‘Provocative act,’ U.S. says; Japan calls for emergency U.N. meeting
SEOUL, South Korea – North Korea fired a rocket over Japan on Sunday, defying Washington, Tokyo and other world leaders who suspect the launch was cover for a test of its long-range missile technology. President Barack Obama warned the move would further isolate the communist nation.
Liftoff took place at 11:30 a.m. (6:30 p.m. ET) from the coastal Musudan-ri launch pad in northeastern North Korea, the South Korean and U.S. governments said. The multistage rocket hurtled toward the Pacific, reaching Japanese airspace within seven minutes, but no debris appeared to hit its territory, officials in Tokyo said.

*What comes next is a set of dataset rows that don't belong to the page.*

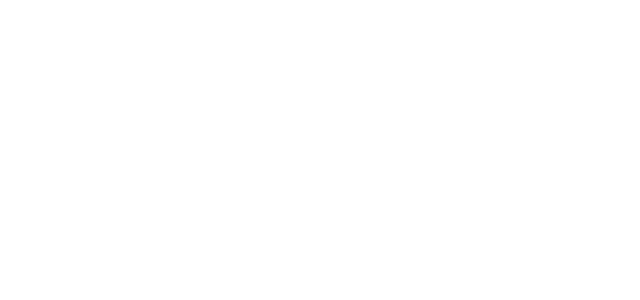
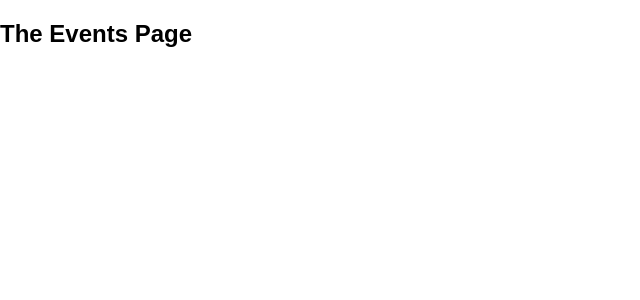
Before and after one commit to AmirMustafa/graphql-react-express-event-booking, a React (Create React App) app in the folder frontend/: page /events in a window 1280 px wide. Shown: the top 300 px of the page, without its empty margins (0-640 px from the left). Built offline with nearby package versions, Linux system fonts and the light colour scheme.

Commit message:
feat: static pages - bookings, events, not found

```diff
--- a/frontend/src/App.js
+++ b/frontend/src/App.js
@@ -2,6 +2,9 @@
 import React from 'react';
 import { BrowserRouter as Router, Routes, Route, Navigate } from 'react-router-dom';
 import AuthPage from './pages/Auth';
+import BookingsPage from './pages/Bookings';
+import EventsPage from './pages/Events';
+import NotFound from './pages/NotFound';
 
 const App = () => {
   return (
@@ -19,9 +22,9 @@ const App = () => {
           {/* Redirect from root to /about */}
           <Route path="/" element={<Navigate to="/auth" />} />
           <Route path="/auth" element={<AuthPage />} />
-          <Route path="/events" element={null} />
-          <Route path="/bookings" element={null} />
-          {/* <Route path="*" element={<NotFound />} /> */}
+          <Route path="/events" element={<EventsPage />} />
+          <Route path="/bookings" element={<BookingsPage />} />
+          <Route path="*" element={<NotFound />} />
         </Routes>
       </div>
     </Router>
--- /dev/null
+++ b/frontend/src/pages/Bookings.js
@@ -0,0 +1,10 @@
+import React from 'react';
+
+const Bookings = () => {
+    return (
+        <div>
+            <h2>The Bookings Page</h2>
+        </div>
+    );
+}
+export default Bookings;
--- /dev/null
+++ b/frontend/src/pages/Events.js
@@ -0,0 +1,10 @@
+import React from 'react';
+
+const Events = () => {
+    return (
+        <div>
+            <h2>The Events Page</h2>
+        </div>
+    );
+}
+export default Events;
--- /dev/null
+++ b/frontend/src/pages/NotFound.js
@@ -0,0 +1,10 @@
+import React from 'react';
+
+const NotFound = () => {
+    return (
+        <div>
+            <h2>404 Page not found</h2>
+        </div>
+    );
+}
+export default NotFound;
```
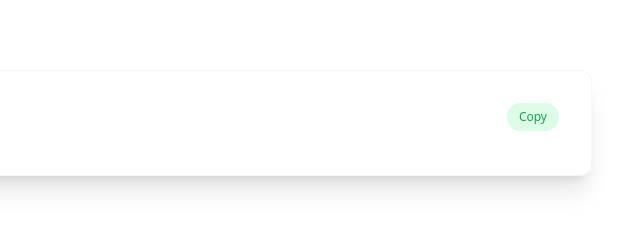
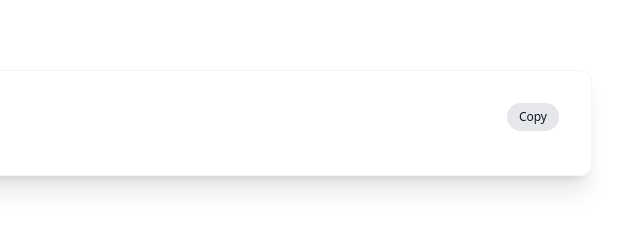
Before and after one commit to egyyudanugraha/dummy-generator, a website built with Vite: page index.html in a window 1280 px wide. Shown: the part 242-482 px from the top of the page, 640-1280 px from the left. Built offline with nearby package versions, Linux system fonts and the light colour scheme; what @ryangjchandler/alpine-clipboard would draw is missing.

Commit message:
finishing

```diff
--- a/index.html
+++ b/index.html
@@ -93,9 +93,8 @@
       </section>
       <section>
         <div class="p-8 md:p-12 lg:px-12" x-data="{ status: 'Copy' }">
-          <a
-            class="relative flex flex-col-reverse sm:flex-row items-start justify-between rounded-xl border border-gray-100 p-4 shadow-xl sm:p-6 lg:p-8"
-            href="#"
+          <div
+            class="relative flex flex-col-reverse sm:flex-row items-start justify-between rounded-xl border border-gray-100 p-4 shadow-xl sm:p-6 lg:p-8 cursor-pointer"
             @click="$clipboard(result); status = 'Copied!'; setTimeout(() => { status = 'Copy'; }, 2000)"
           >
             <div class="pt-4 text-gray-600">
@@ -103,11 +102,11 @@
             </div>
 
             <span
-              class="rounded-full bg-green-100 px-3 py-1.5 text-xs font-medium text-green-600"
+              class="rounded-full bg-gray-200 px-3 py-1.5 text-xs font-medium text-gray-900"
               x-text="status"
             >
             </span>
-          </a>
+          </div>
         </div>
 
       </section>
```
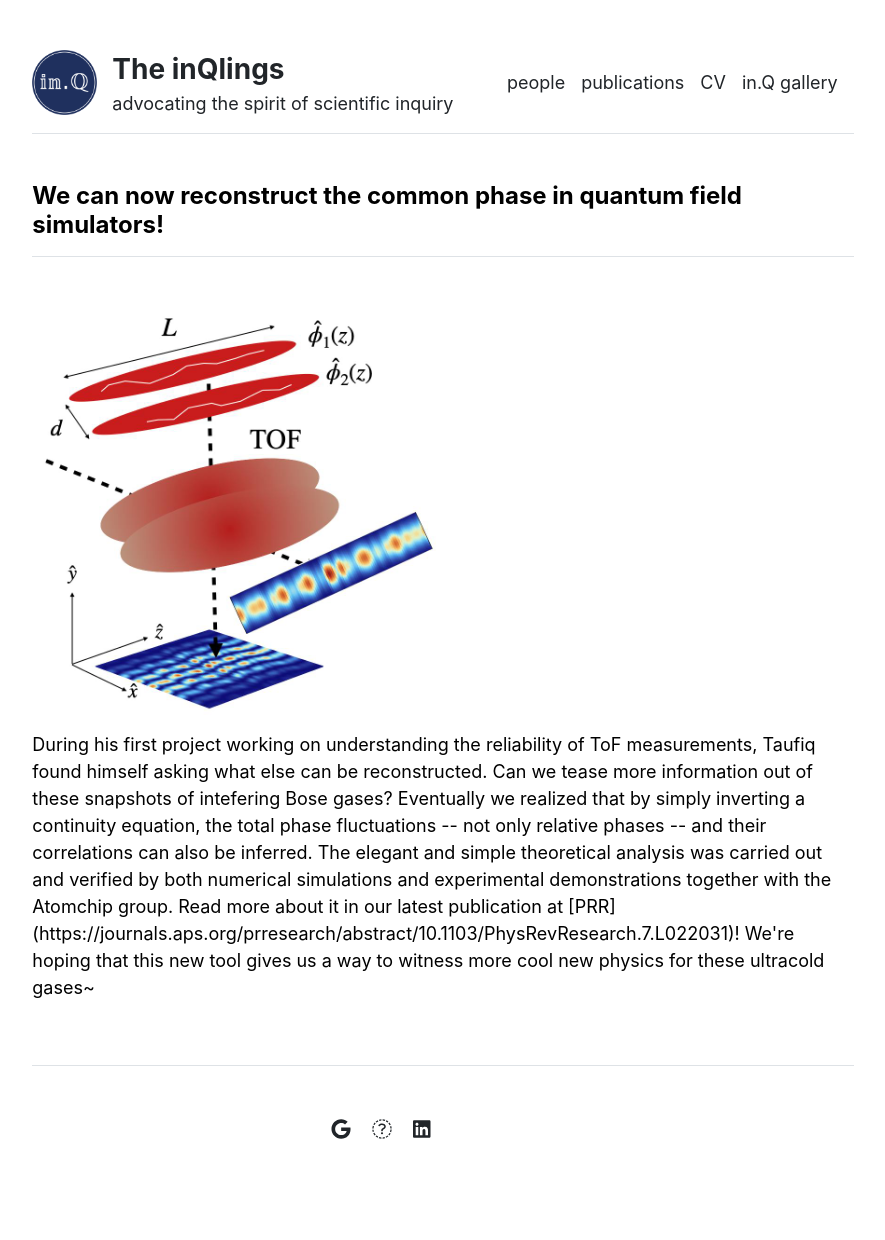
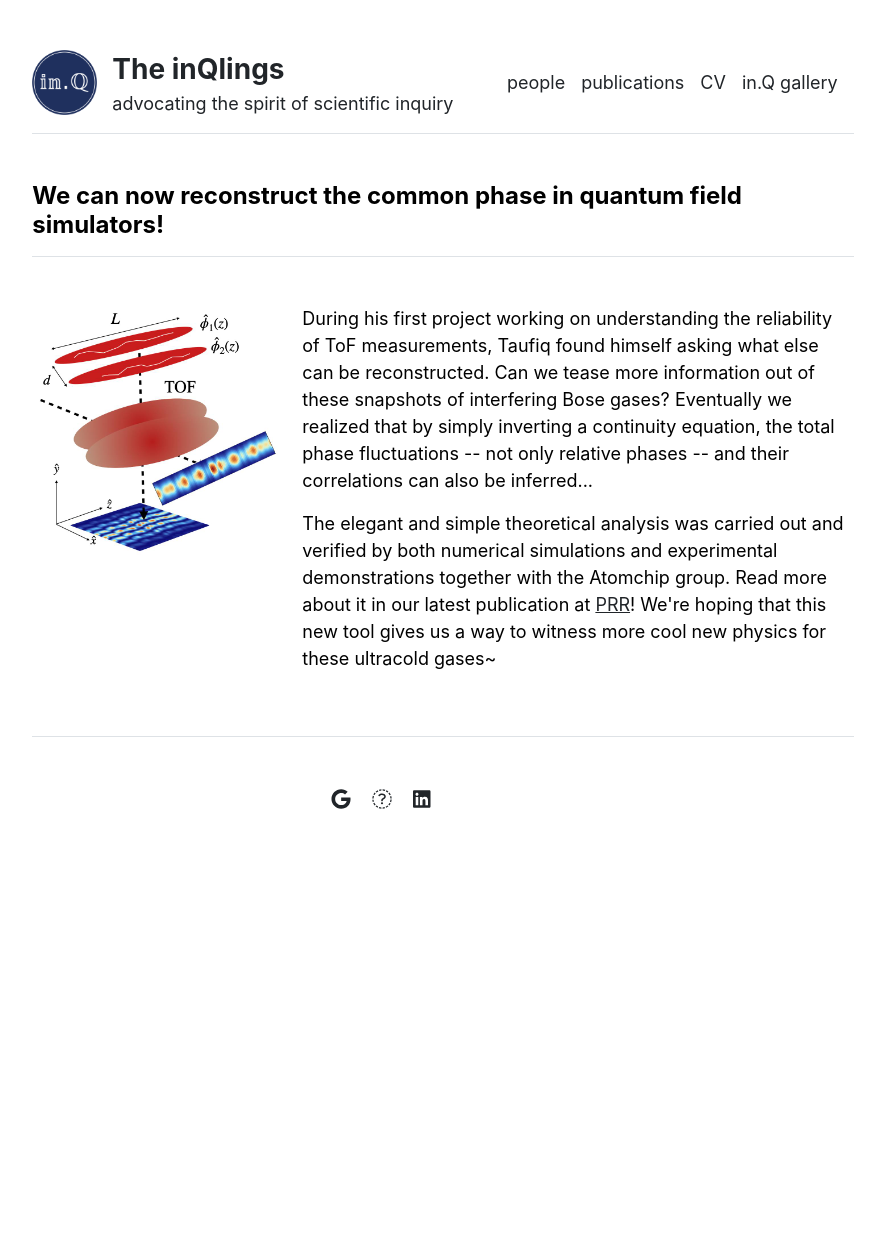
Before and after one commit to nelly-ng/nelly-ng.github.io, a Jekyll site: the page built from _posts/2025-05-07-commonphase.md, in a window 1280 px wide. Shown: the whole page, without its empty margins (197-1082 px from the left). Built offline with Jekyll 4.4.1, drawn with Linux system fonts in a browser that asks for light colours; after the commit the page ends 911 px from its top, so only the background shows below that.

Commit message:
Update 2025-05-07-commonphase.md

```diff
--- a/_posts/2025-05-07-commonphase.md
+++ b/_posts/2025-05-07-commonphase.md
@@ -3,12 +3,14 @@ layout: post
 title: "We can now reconstruct the common phase in quantum field simulators!"
 ---
 
-
-<img src="/assets/img/cp.jpg" alt="Banner" style="width:50%;">
-
-<p>
-During his first project working on understanding the reliability of ToF measurements, Taufiq found himself asking what else can be reconstructed. Can we tease more information out of these snapshots of intefering Bose gases?
-
-Eventually we realized that by simply inverting a continuity equation, the total phase fluctuations -- not only relative phases -- and their correlations can also be inferred. The elegant and simple theoretical analysis was carried out and verified by both numerical simulations and experimental demonstrations together with the Atomchip group. Read more about it in our latest publication at [PRR](https://journals.aps.org/prresearch/abstract/10.1103/PhysRevResearch.7.L022031)! We're hoping that this new tool gives us a way to witness more cool new physics for these ultracold gases~
-
-</p>
+<div style="display: flex; align-items: flex-start; gap: 20px;">
+  <img src="/assets/img/cp.jpg" alt="desc" style="width: 250px; height: auto; flex-shrink: 0;">
+  <div>
+    <p>
+      During his first project working on understanding the reliability of ToF measurements, Taufiq found himself asking what else can be reconstructed. Can we tease more information out of these snapshots of interfering Bose gases? Eventually we realized that by simply inverting a continuity equation, the total phase fluctuations -- not only relative phases -- and their correlations can also be inferred...
+    </p>
+    <p>
+      The elegant and simple theoretical analysis was carried out and verified by both numerical simulations and experimental demonstrations together with the Atomchip group. Read more about it in our latest publication at <a href="https://journals.aps.org/prresearch/abstract/10.1103/PhysRevResearch.7.L022031">PRR</a>! We're hoping that this new tool gives us a way to witness more cool new physics for these ultracold gases~
+    </p>
+  </div>
+</div>
```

The U.N. Security Council approved an emergency session for Sunday afternoon in New York, following a request from Japan that came just minutes after the launch.
Bold act of defiance
Sunday’s move was a bold act of defiance against President Barack Obama, Japanese leader Taro Aso, Hu Jintao of China and others who pressed Pyongyang in the days leading up to liftoff to call off a launch they said would threaten peace and stability in Northeast Asia.